Material for the task:
--- START ---

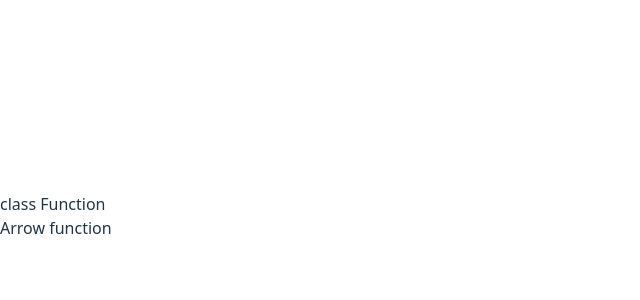
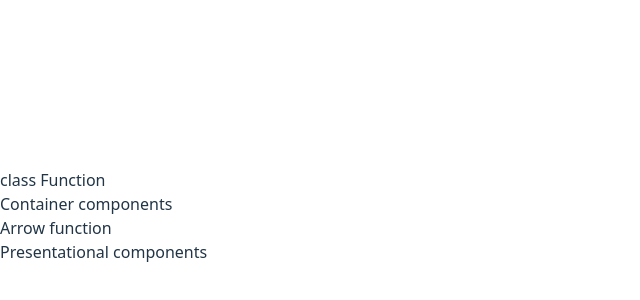
Before and after one commit to Pratibhajha2968/FullStack-Revision, a React (Vite) app in the folder REACT/React Project/: page / in a window 1280 px wide. Shown: the part 184-484 px from the top of the page, without its empty margins (0-640 px from the left). Built offline with nearby package versions, Linux system fonts and the light colour scheme.

Commit message:
components

```diff
--- a/REACT/React Project/src/App.jsx
+++ b/REACT/React Project/src/App.jsx
@@ -1,11 +1,15 @@
-import ArrowFunction from "./components/ArrowFunction";
-import ClassFunction from "./components/ClassFunction";
-
+import React from "react"
+import ClassComponent from "./components/ClassComponent";
+import FunctionComponent from "./components/FunctionComponet";
+import ContainerComponent from "./components/ContainerComponent";
+import PresentationalComponent from "./components/PresentationalComponent";
 const App = () => {
   return (
     <>
-      <ClassFunction />
-      <ArrowFunction />
+      <ClassComponent />
+      <ContainerComponent />
+      <FunctionComponent />
+      <PresentationalComponent />
     </>
   );
 };
--- /dev/null
+++ b/REACT/React Project/src/components/ClassComponent.jsx
@@ -0,0 +1,5 @@
+const ClassComponent = () => {
+  return <div>class Function</div>;
+};
+
+export default ClassComponent;
--- a/REACT/React Project/src/components/ClassFunction.jsx
+++ /dev/null
@@ -1,5 +0,0 @@
-const ClassFunction = () => {
-  return <div>class Function</div>;
-};
-
-export default ClassFunction;
--- /dev/null
+++ b/REACT/React Project/src/components/ContainerComponent.jsx
@@ -0,0 +1,11 @@
+import React from 'react'
+
+const ContainerComponent = () => {
+  return (
+    <div>
+      Container components
+    </div>
+  )
+}
+
+export default ContainerComponent
--- a/REACT/React Project/src/components/ArrowFunction.jsx
+++ b/REACT/React Project/src/components/FunctionComponet.jsx
@@ -1,6 +1,6 @@
 import React from 'react'
 
-const ArrowFunction = () => {
+const FunctionComponent = () => {
   return (
     <div>
       Arrow function
@@ -8,4 +8,4 @@ const ArrowFunction = () => {
   )
 }
 
-export default ArrowFunction
+export default FunctionComponent
--- /dev/null
+++ b/REACT/React Project/src/components/PresentationalComponent.jsx
@@ -0,0 +1,11 @@
+import React from 'react'
+
+const PresentationalComponent = () => {
+  return (
+    <div>
+      Presentational components
+    </div>
+  )
+}
+
+export default PresentationalComponent
```
Also changed, not shown: 1 other file (tests, documents, lock files or other folders).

--- END ---

About this task: Each line of the material above that contains the word "ClassFunction" counts once; report the total and nothing else.

Exercise answer: 5